I swung by the library last night and picked up the last book I had on order, the autobiography of Louise Wooster, best known to the people of Birmingham as a madame who ran a brothel over on 1st Avenue South (still standing, though in disrepair and recently converted into a toney antiques shop called Jackson Galleries) and who made a name for herself by her unstinting care for the sick and dying during the Cholera Epidemic of 1873.

Published in 1911, just two years prior to her death, it is a fascinating glimpse into the late 19th Century. She seemed to have led a rather dramatic life filled with heartbreak--one surprise was found as I was thumbing through the book before actually settling in to read it. It seems that in her travels and occupations, she had become attached to the theater, and to a young actor:

[...] The war between the states had now begun, and all chance or hope of hearing from my sisters was thereby cut off.

I was madly in love with John Wilkes Booth. He was my ideal man, handsome, generous, affectionate, and brave. My love for him seemed be reciprocated. He was my idol. I nursed and cultivated that love, for we were never to part, he said. He had advised me to adopt the stage as a profession, to enter upon a theatrical career. Then we would always be together--no need of a separation ever again. Oh! how I loved him. [...]

Yep, that's right. Later on, she laments his madness, and that he had professed a love for the Union, and attributing his act to being under the influence of alcohol. She also notes that her name became connected with him in the newspapers:

[...] Much has been written of the capture and death of Wilkes Booth, many false things were said of him soon after his reported capture and death; a book was published called 'The Life of Wilkes Booth'. I, of course, read it, and was surprised to read in it that 'the woman who was in love with him and whom he had tired of, in a fit of jealousy had stabbed him and came near killing him'. There is not one word of truth in that. I am the woman that loved him and I believe he loved me. [...]

I have had more newspaper notoriety in connection with Wilkes Booth than any woman on earth. Column after column has been published about me--some truths, but many lies. He was never married as some newspapers would have him. I have been interviewed and misquoted until I have been made heart sick. I have become indignant with reporters of papers, while they seemed surprised at my annoyance and would observe: 'Why, any one ought to feel complimented and take pride in being so written up'. [...]

Good to see journalistic traditions are still being upheld today, eh?

Anyway, this promises to be a fascinating read.
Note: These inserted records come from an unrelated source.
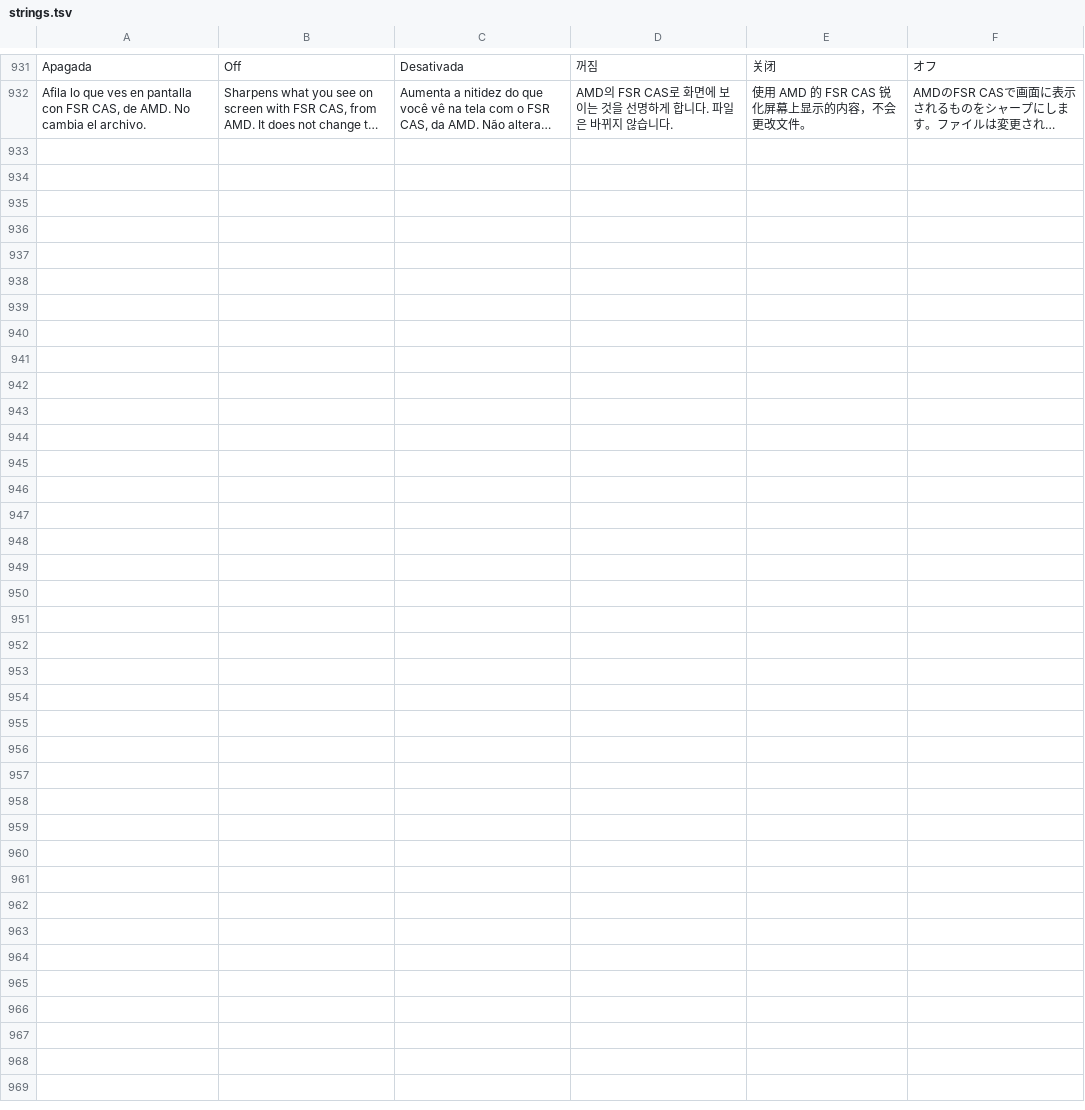
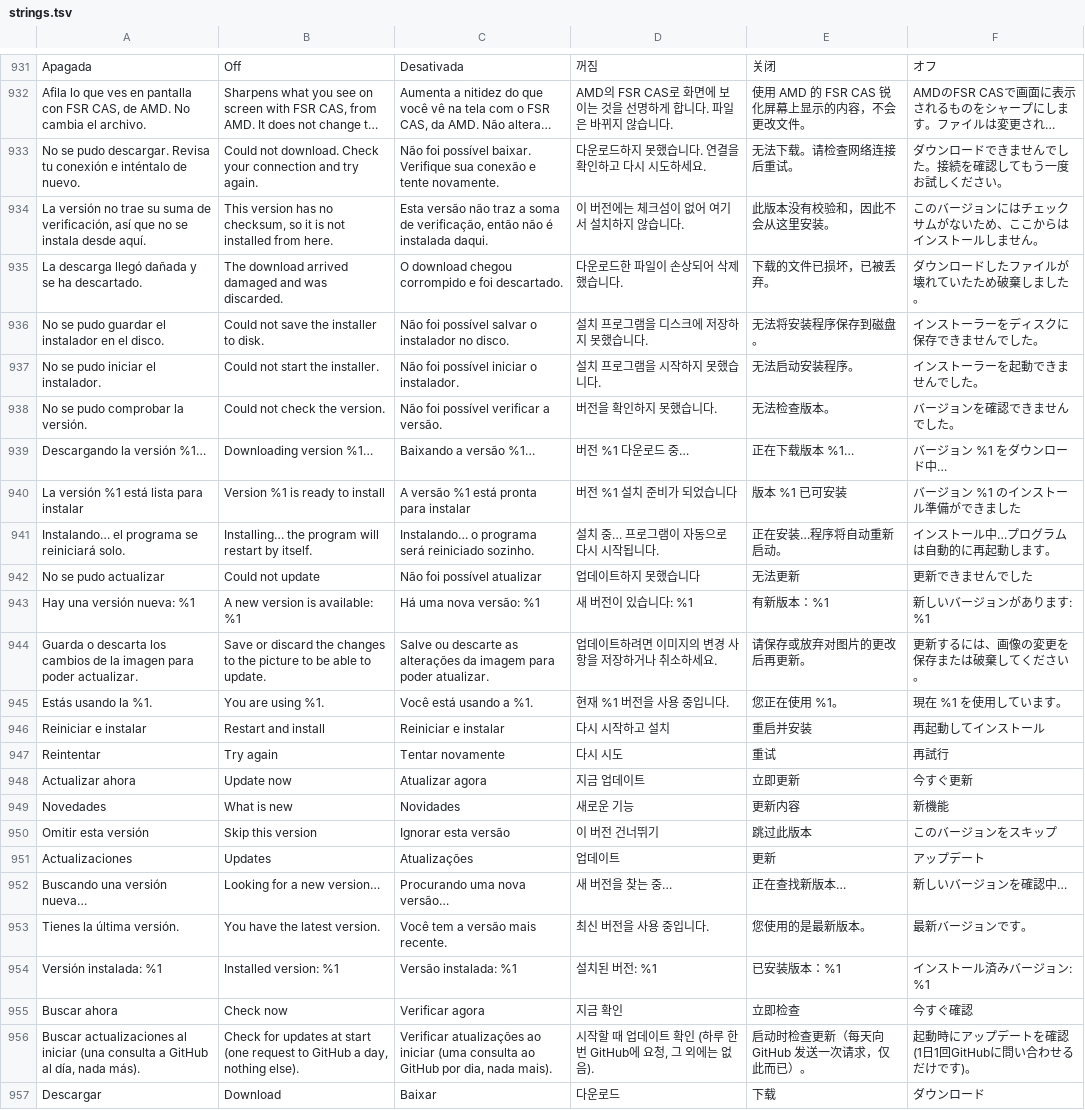
Before and after one commit to VuloB1/ProjectFoxy, a TSV file: i18n/strings.tsv, drawn as a sheet; only a part is shown, gaps mark what is left out; long unchanged cells end in …; the diff names each change by its address in the sheet, - before the commit and + after, or states it on an @@ line.

```diff
--- a/i18n/strings.tsv
+++ b/i18n/strings.tsv
+row 933: No se pudo descargar. Revisa tu conexión e inténtalo de nuevo. | Could not download. Check your connection and try again. | Não foi possível baixar. Verifique sua conexão e tente novamente. | 다운로드하지 못했습니다. 연결을 확인하고 다시 시도하세요. | 无法下载。请检查网络连接后重试。 | ダウンロードできませんでした。接続を確認してもう一度お試しください。
+row 934: La versión no trae su suma de verificación, así que no se instala desde aquí. | This version has no checksum, so it is not installed from here. | Esta versão não traz a soma de verificação, então não é instalada daqui. | 이 버전에는 체크섬이 없어 여기서 설치하지 않습니다. | 此版本没有校验和，因此不会从这里安装。 | このバージョンにはチェックサムがないため、ここからはインストールしません。
+row 935: La descarga llegó dañada y se ha descartado. | The download arrived damaged and was discarded. | O download chegou corrompido e foi descartado. | 다운로드한 파일이 손상되어 삭제했습니다. | 下载的文件已损坏，已被丢弃。 | ダウンロードしたファイルが壊れていたため破棄しました。
+row 936: No se pudo guardar el instalador en el disco. | Could not save the installer to disk. | Não foi possível salvar o instalador no disco. | 설치 프로그램을 디스크에 저장하지 못했습니다. | 无法将安装程序保存到磁盘。 | インストーラーをディスクに保存できませんでした。
+row 937: No se pudo iniciar el instalador. | Could not start the installer. | Não foi possível iniciar o instalador. | 설치 프로그램을 시작하지 못했습니다. | 无法启动安装程序。 | インストーラーを起動できませんでした。
+row 938: No se pudo comprobar la versión. | Could not check the version. | Não foi possível verificar a versão. | 버전을 확인하지 못했습니다. | 无法检查版本。 | バージョンを確認できませんでした。
+row 939: Descargando la versión %1… | Downloading version %1… | Baixando a versão %1… | 버전 %1 다운로드 중… | 正在下载版本 %1… | バージョン %1 をダウンロード中…
+row 940: La versión %1 está lista para instalar | Version %1 is ready to install | A versão %1 está pronta para instalar | 버전 %1 설치 준비가 되었습니다 | 版本 %1 已可安装 | バージョン %1 のインストール準備ができました
+row 941: Instalando… el programa se reiniciará solo. | Installing… the program will restart by itself. | Instalando… o programa será reiniciado sozinho. | 설치 중… 프로그램이 자동으로 다시 시작됩니다. | 正在安装…程序将自动重新启动。 | インストール中…プログラムは自動的に再起動します。
+row 942: No se pudo actualizar | Could not update | Não foi possível atualizar | 업데이트하지 못했습니다 | 无法更新 | 更新できませんでした
+row 943: Hay una versión nueva: %1 | A new version is available: %1 | Há uma nova versão: %1 | 새 버전이 있습니다: %1 | 有新版本：%1 | 新しいバージョンがあります: %1
+row 944: Guarda o descarta los cambios de la imagen para poder actualizar. | Save or discard the changes to the picture to be able to update. | Salve ou descarte as alterações da imagem para poder atualizar. | 업데이트하려면 이미지의 변경 사항을 저장하거나 취소하세요. | 请保存或放弃对图片的更改后再更新。 | 更新するには、画像の変更を保存または破棄してください。
+row 945: Estás usando la %1. | You are using %1. | Você está usando a %1. | 현재 %1 버전을 사용 중입니다. | 您正在使用 %1。 | 現在 %1 を使用しています。
+row 946: Reiniciar e instalar | Restart and install | Reiniciar e instalar | 다시 시작하고 설치 | 重启并安装 | 再起動してインストール
+row 947: Reintentar | Try again | Tentar novamente | 다시 시도 | 重试 | 再試行
+row 948: Actualizar ahora | Update now | Atualizar agora | 지금 업데이트 | 立即更新 | 今すぐ更新
+row 949: Novedades | What is new | Novidades | 새로운 기능 | 更新内容 | 新機能
+row 950: Omitir esta versión | Skip this version | Ignorar esta versão | 이 버전 건너뛰기 | 跳过此版本 | このバージョンをスキップ
+row 951: Actualizaciones | Updates | Atualizações | 업데이트 | 更新 | アップデート
+row 952: Buscando una versión nueva… | Looking for a new version… | Procurando uma nova versão… | 새 버전을 찾는 중… | 正在查找新版本… | 新しいバージョンを確認中…
+row 953: Tienes la última versión. | You have the latest version. | Você tem a versão mais recente. | 최신 버전을 사용 중입니다. | 您使用的是最新版本。 | 最新バージョンです。
+row 954: Versión instalada: %1 | Installed version: %1 | Versão instalada: %1 | 설치된 버전: %1 | 已安装版本：%1 | インストール済みバージョン: %1
+row 955: Buscar ahora | Check now | Verificar agora | 지금 확인 | 立即检查 | 今すぐ確認
+row 956: Buscar actualizaciones al iniciar (una consulta a GitHub al día, nada más). | Check for updates at start (one request to GitHub a day, nothing else). | Verificar atualizações ao iniciar (uma consulta ao GitHub por dia, nada mais). | 시작할 때 업데이트 확인 (하루 한 번 GitHub에 요청, 그 외에는 없음). | 启动时检查更新（每天向 GitHub 发送一次请求，仅此而已）。 | 起動時にアップデートを確認 (1日1回GitHubに問い合わせるだけです)。
+row 957: Descargar | Download | Baixar | 다운로드 | 下载 | ダウンロード
```
Also changed, not shown: 32 other files.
(And if she knew anything about Lucy Hale, she didn't let on. And this article says the woman who stabbed Booth was actress Henrietta Irving, in 1861. It also notes he had photographs of five women on him when he was caught. ::sigh:: Actors.)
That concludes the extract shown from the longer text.